My expectations going into the scholarship were that the academic part would take up the main chunk of my time, and that was correct. It’s also been the best part of the scholarship, spending time on the equipment and spending time out in the field has been very rewarding and taught me a lot of skills that I wouldn't have learned otherwise.
The leadership element of the scholarship was very beneficial. The key skills that I took from it were: learning how to work as a team, learning how to apply myself in a team scenario based on my personality, how to apply myself as a leader based on my personality and what tasks I should take on and what tasks I should probably avoid.
Currently studying Geological Science at University of Leeds
My project uses laser ablation inductively coupled plasma mass spectroscopy to analyse trace elements in natural gold from the Caledonian mountain range in Scotland. The reason I chose this particular project is because it focuses on a branch of research in mineralisation that is not at the forefront, but is very important and in the background. Most research in most universities occurs around porphyry systems, which are volcanic mineralising systems, and epithermal systems as well. The speciality at Leeds in the Ores and Minerals group is orogenic mineralisation, and orogenic gold.
Without the scholarship I wouldn’t have been able to go to the Society of Economic Geologists Undergraduate Conference in Vancouver this year. Most people are advised to go once, and that’s in their third year when they’re looking for jobs.

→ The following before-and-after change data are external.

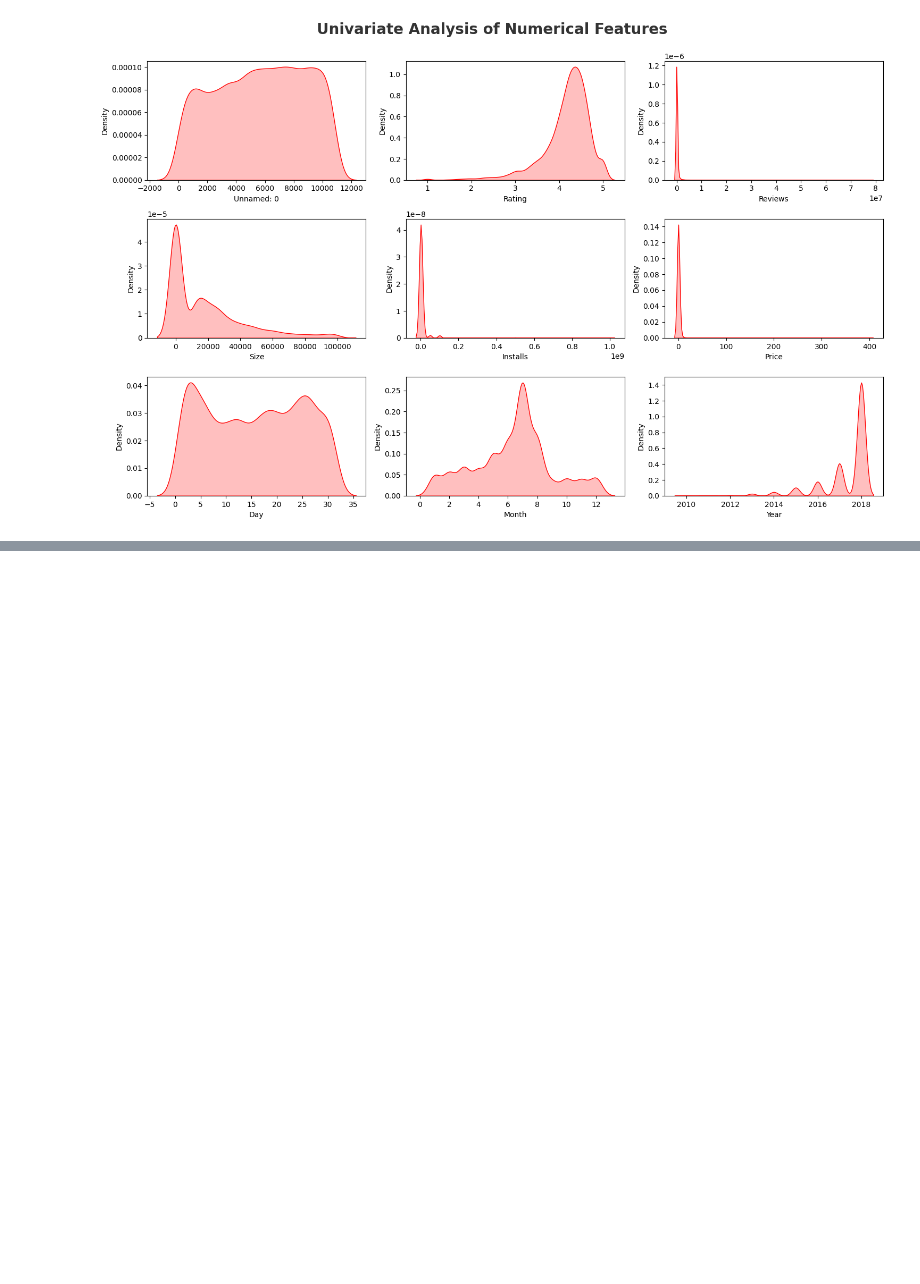
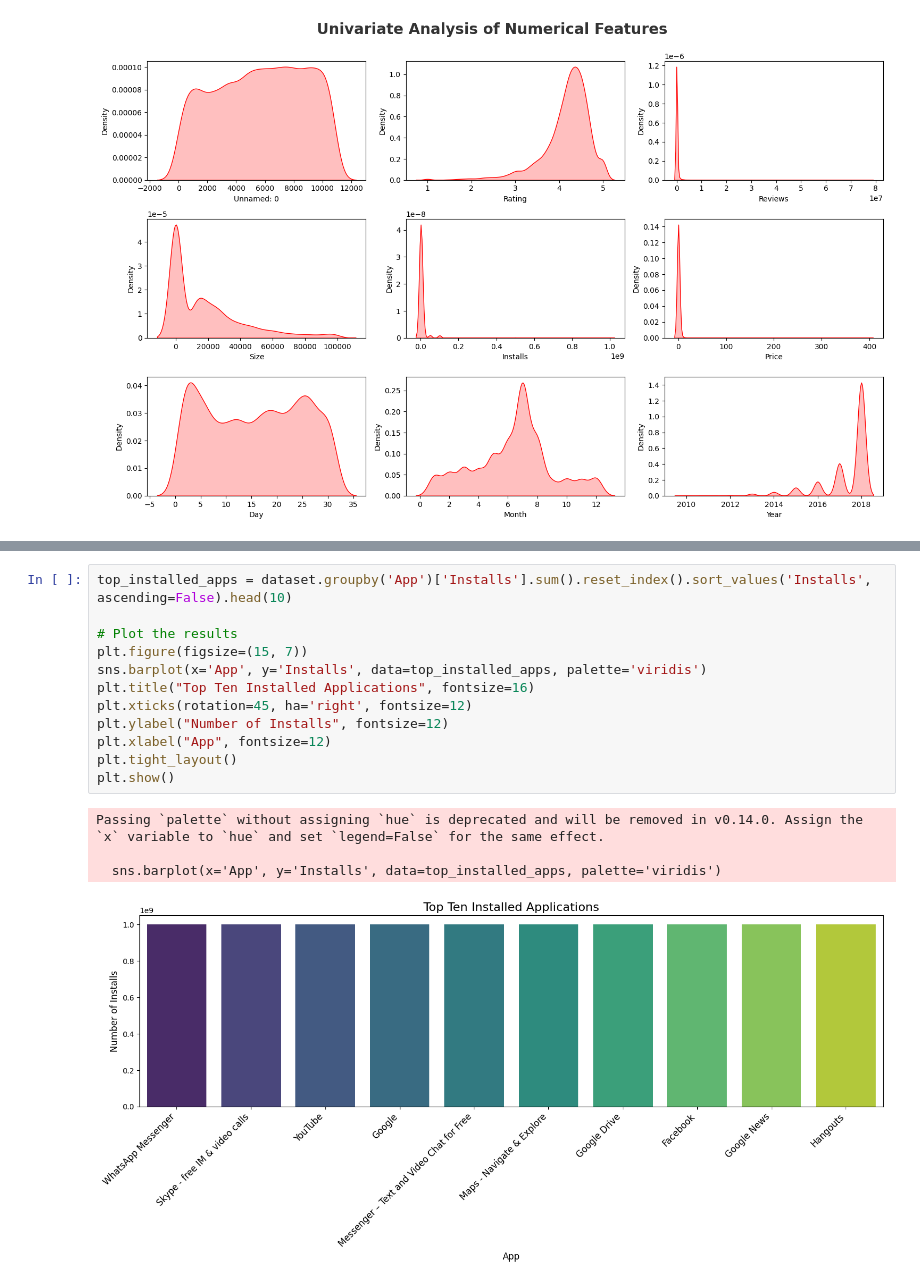
Before and after one commit to Shimul-Zahan/ML-Bootcamp, a Jupyter notebook: EDA/goole_playstore_data_with_eda.ipynb, the cells around one changed output, grey strips where cells are left out. Saved outputs shown, nothing was run; the diff lists cells and outputs as text; blank space fills up the shorter version.

```diff
--- a/EDA/goole_playstore_data_with_eda.ipynb
+++ b/EDA/goole_playstore_data_with_eda.ipynb
@@ -433,0 +529,17 @@ This will become an error in seaborn v0.14.0; please update your code.
+# %%
+top_installed_apps = dataset.groupby('App')['Installs'].sum().reset_index().sort_values('Installs', ascending=False).head(10)
+
+# Plot the results
+plt.figure(figsize=(15, 7))
+sns.barplot(x='App', y='Installs', data=top_installed_apps, palette='viridis')
+plt.title("Top Ten Installed Applications", fontsize=16)
+plt.xticks(rotation=45, ha='right', fontsize=12)
+plt.ylabel("Number of Installs", fontsize=12)
+plt.xlabel("App", fontsize=12)
+plt.tight_layout()
+plt.show()
+# %% [output]
+Passing `palette` without assigning `hue` is deprecated and will be removed in v0.14.0. Assign the `x` variable to `hue` and set `legend=False` for the same effect.
+
+  sns.barplot(x='App', y='Installs', data=top_installed_apps, palette='viridis')
+[figure, added]
```
Also changed, not shown: parts of 7 cells of this notebook.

Being able to go twice (once funded by the Scholarship and once self-funded) and hopefully present a poster each time will be very useful for building my network and getting recognised in that area of the world.